U.S. coronavirus updates

Data: The Center for Systems Science and Engineering at Johns Hopkins; Map: Andrew Witherspoon/Axios. This graphic includes "probable deaths" that New York City began reporting on April 14.

The CDC is warning of potentially "aggressive rodent behavior" amid a rise in reports of rat activity in several areas, as the animals search further for food while Americans stay home more during the coronavirus pandemic.

By the numbers: More than 97,700 people have died from COVID-19 and over 1.6 million have tested positive in the U.S. Over 366,700 Americans have recovered and more than 14.1 million tests have been conducted.

World coronavirus updates

Data: The Center for Systems Science and Engineering at Johns Hopkins; Map: Axios Visuals

Japan's economy minister outlined plans on Monday to end the nationwide state of emergency as the number of new novel coronavirus cases continues to decline to fewer than 50 a day, per Bloomberg.
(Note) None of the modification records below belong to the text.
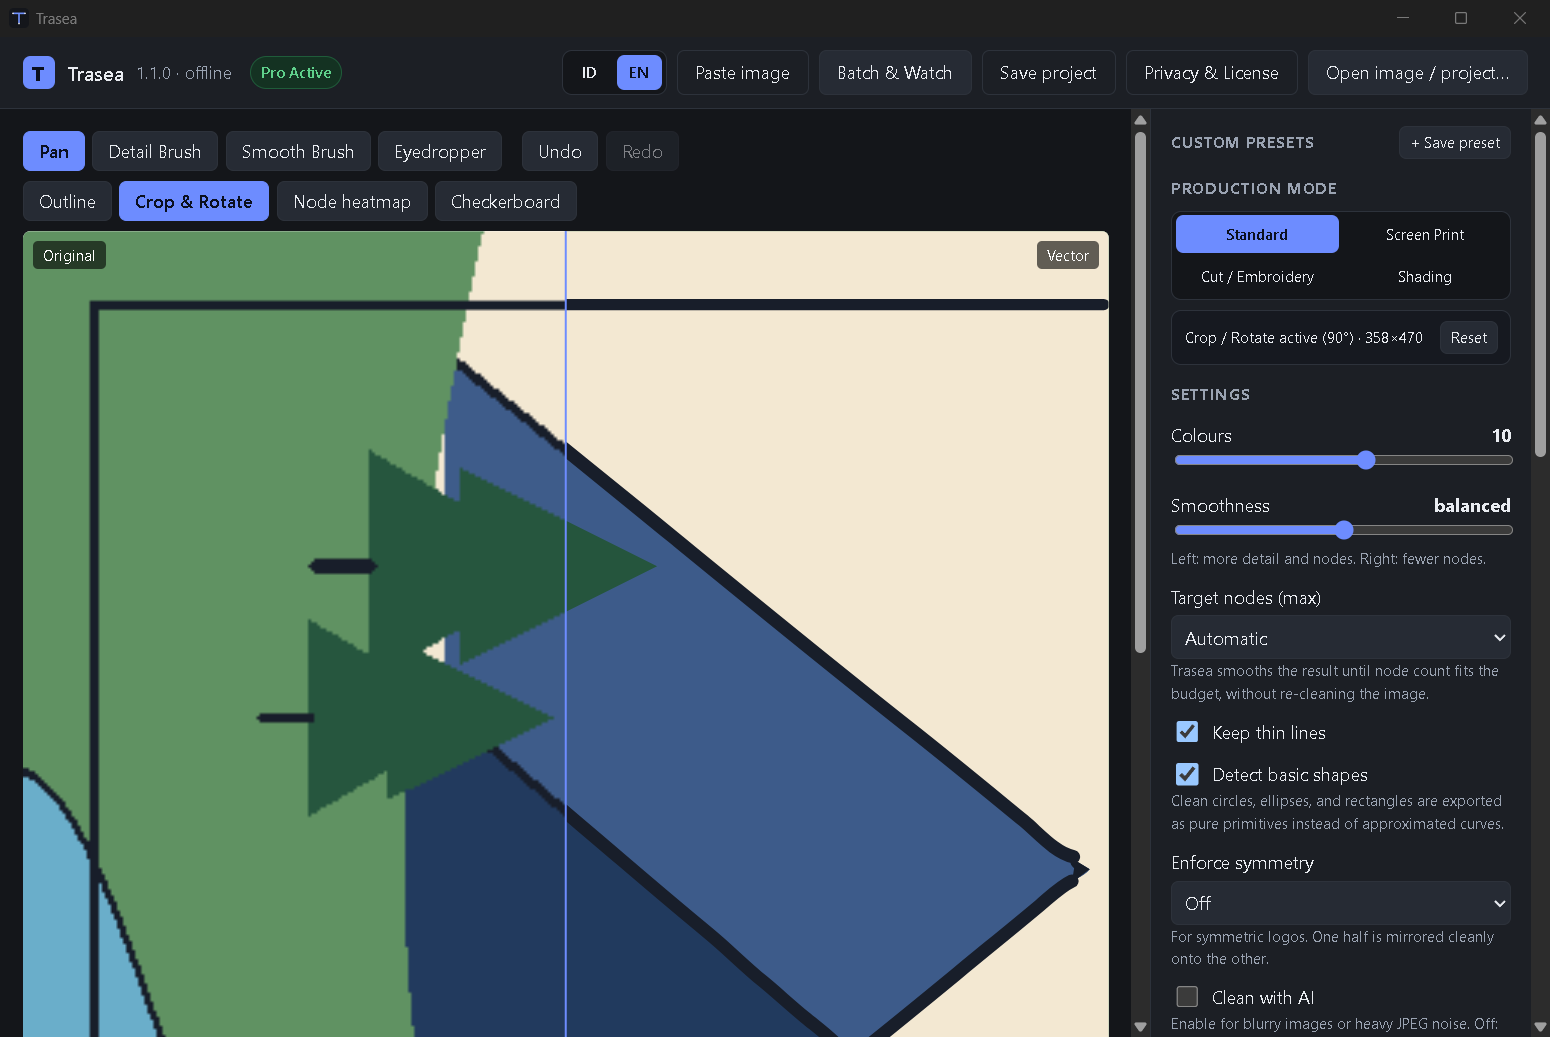
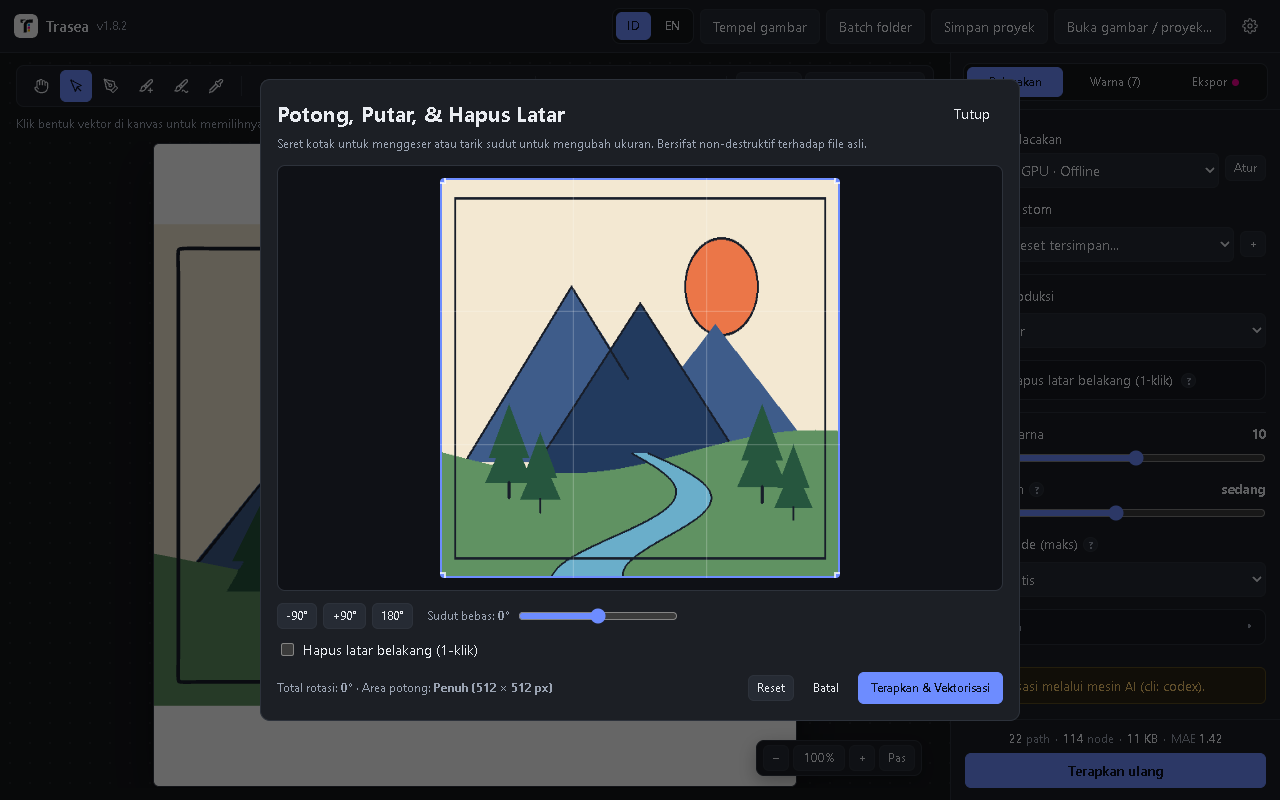
docs(v1.8.2): refresh remaining README screenshots and polish EN/ID copy

diff --git a/README.id.md b/README.id.md
@@ -77,7 +77,7 @@ Format keluaran yang didukung:
 
 - **Artboard Studio & Bilah Zoom Mengambang.** Menambahkan latar *dot-grid* 20 px halus serta bayangan elevasi *artboard* di tema gelap maupun terang, dilengkapi bilah zoom mengambang di kanan bawah kanvas (`25%`–`400%`, `−` / reset `%` / `+` / `Pas`).
 - **Layar Selamat Datang & Terakhir Dibuka.** Dropzone kini terpusat dengan logo Trasea v2, kontras teks bantu lebih jelas, *format pills* (`PNG`, `JPG`, `WebP`, `SVG`, `.trasea`), serta daftar **Terakhir dibuka** lokal (hingga 4 berkas gambar atau proyek `.trasea`).
-- **Konsistensi Copywriting & Inspektor Rapi.** Menyeragamkan label aksi header dan layar awal (`Tempel gambar`, `Batch folder`, `Preset kustom`), menghilangkan sapaan formal *"Anda"*, menyeragamkan tombol berbingkai di header, merapatkan seluruh ikon `?` tepat di sebelah labelnya, menambah pemisah grup inspektor, dan mengaktifkan `tabular-nums` pada angka slider.
+- **Konsistensi Copywriting & Inspektor Rapi.** Menyeragamkan label aksi header dan layar awal (`Tempel gambar`, `Batch folder`, `Preset kustom`), menghilangkan sapaan formal di antarmuka, menyeragamkan tombol berbingkai di header, merapatkan seluruh ikon `?` tepat di sebelah labelnya, menambah pemisah grup inspektor, dan mengaktifkan `tabular-nums` pada angka slider.
 
 ### Baru di 1.7.3
 
@@ -207,7 +207,7 @@ Baca [docs/RELEASE-SIGNING.md](docs/RELEASE-SIGNING.md) sebelum distribusi komer
 
 ## Pemrosesan Lokal, Privasi, & Kredit
 
-Seluruh pembersihan gambar, vektorisasi, dan ekspor berjalan langsung di komputer Anda tanpa mengunggah desain ke cloud, dan Trasea tetap bekerja tanpa koneksi internet. Crate inti `trasea-core` tidak menautkan crate HTTP/jaringan maupun crate GPL/AGPL apa pun (terverifikasi otomatis oleh `V7`, `N-01`, `F-09`, dan `G12-10`), serta WebView menerapkan CSP ketat ke IPC lokal. Lihat [docs/LICENSE-AUDIT-1.4.0.md](docs/LICENSE-AUDIT-1.4.0.md) dan [THIRD_PARTY_LICENSES.md](THIRD_PARTY_LICENSES.md).
+Seluruh pembersihan gambar, vektorisasi, dan ekspor berjalan langsung di komputer tanpa mengunggah desain ke cloud, dan Trasea tetap bekerja tanpa koneksi internet. Crate inti `trasea-core` tidak menautkan crate HTTP/jaringan maupun crate GPL/AGPL apa pun (terverifikasi otomatis oleh `V7`, `N-01`, `F-09`, dan `G12-10`), serta WebView menerapkan CSP ketat ke IPC lokal. Lihat [docs/LICENSE-AUDIT-1.4.0.md](docs/LICENSE-AUDIT-1.4.0.md) dan [THIRD_PARTY_LICENSES.md](THIRD_PARTY_LICENSES.md).
 
 ## Lisensi
 

diff --git a/README.md b/README.md
@@ -68,7 +68,7 @@ Supported outputs:
 ### New in 1.8.0 ("Studio Production, Brand Kit & Visual Audit")
 
 - **Live Product Mockup Preview.** Preview active Offline or AI vectors directly on 5 studio presets (**T-Shirt**, **Die-Cut Sticker**, **Tote Bag**, **Business Card**, and **App Icon**) with **Light / Dark** surfaces, live scale control (`30%–100%`), and 1-click high-resolution **Save PNG** (`1600×1200 px`).
-- **Smart Recolor (0 ms) & 1-Click Brand Kit ZIP.** Instantly switch non-destructive color variants (**Original**, **Black**, **White**, **Duotone** with custom pickers) while keeping `CutContour` (`#EC008C`) and `Registrasi` intact, isolate any single color plate via **Solo** (`Alt+Click` eye icon), and export a complete 5-file **Brand Kit (.zip)** (`color.svg`, `black.svg`, `white.svg`, `cutcontour.pdf`, `palette.ase`).
+- **Smart Recolor (0 ms) & 1-Click Brand Kit ZIP.** Instantly switch non-destructive color variants (**Original**, **Black**, **White**, **Duotone** with custom pickers) while keeping `CutContour` (`#EC008C`) and `Registration` intact, isolate any single color plate via **Solo** (`Alt+Click` eye icon), and export a complete 5-file **Brand Kit (.zip)** (`color.svg`, `black.svg`, `white.svg`, `cutcontour.pdf`, `palette.ase`).
 - **Side-by-Side Engine Comparison (Offline vs AI).** Compare Offline GPU and local AI CLI vector results side-by-side with live `paths · nodes · KB` metrics and switch the active vector source in 0 ms without re-tracing.
 - **Pre-Flight Vector Audit & Auto Fix.** Automatically detects thin strokes (`< 0.5 pt`), high node counts (`> 3,000`), near-duplicate colors (`ΔE < 10`), and micro-path dust (`< 4 px²`) right inside the Export tab with 1-click **Auto fix** (`audit_doc` / `auto_fix_doc`).
 - **Universal Copy SVG (`Ctrl+Shift+C`).** Works seamlessly across both Offline and AI Import results with active Smart Recolor applied.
Japan has reported 16,550 cases and 820 deaths.

By the numbers: Over 5.4 million people have tested positive for the virus as of Monday, and more than 2.1 million have recovered. The U.S. has reported the most cases in the world (over 1.6 million from 13.7 million tests). The U.K. is reporting over 36,800 deaths from the coronavirus — the most fatalities outside the U.S.